● Your assignment:
Copy every line below. Do not alter any of them.

----------------

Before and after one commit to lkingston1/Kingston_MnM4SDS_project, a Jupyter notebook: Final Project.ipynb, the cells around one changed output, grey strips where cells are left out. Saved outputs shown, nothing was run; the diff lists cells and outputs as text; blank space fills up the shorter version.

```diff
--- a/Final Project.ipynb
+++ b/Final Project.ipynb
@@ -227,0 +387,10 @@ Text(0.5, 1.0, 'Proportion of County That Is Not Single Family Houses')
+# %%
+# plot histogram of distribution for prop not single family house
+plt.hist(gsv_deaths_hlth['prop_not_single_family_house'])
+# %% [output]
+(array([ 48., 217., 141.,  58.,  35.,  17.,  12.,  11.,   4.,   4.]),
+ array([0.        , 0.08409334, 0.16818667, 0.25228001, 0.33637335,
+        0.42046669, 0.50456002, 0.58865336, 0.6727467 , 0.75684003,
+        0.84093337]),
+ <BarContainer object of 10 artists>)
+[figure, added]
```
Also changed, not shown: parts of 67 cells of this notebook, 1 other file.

----------------

● Solved exercise:
Before and after one commit to lkingston1/Kingston_MnM4SDS_project, a Jupyter notebook: Final Project.ipynb, the cells around one changed output, grey strips where cells are left out. Saved outputs shown, nothing was run; the diff lists cells and outputs as text; blank space fills up the shorter version.

```diff
--- a/Final Project.ipynb
+++ b/Final Project.ipynb
@@ -227,0 +387,10 @@ Text(0.5, 1.0, 'Proportion of County That Is Not Single Family Houses')
+# %%
+# plot histogram of distribution for prop not single family house
+plt.hist(gsv_deaths_hlth['prop_not_single_family_house'])
+# %% [output]
+(array([ 48., 217., 141.,  58.,  35.,  17.,  12.,  11.,   4.,   4.]),
+ array([0.        , 0.08409334, 0.16818667, 0.25228001, 0.33637335,
+        0.42046669, 0.50456002, 0.58865336, 0.6727467 , 0.75684003,
+        0.84093337]),
+ <BarContainer object of 10 artists>)
+[figure, added]
```
Also changed, not shown: parts of 67 cells of this notebook, 1 other file.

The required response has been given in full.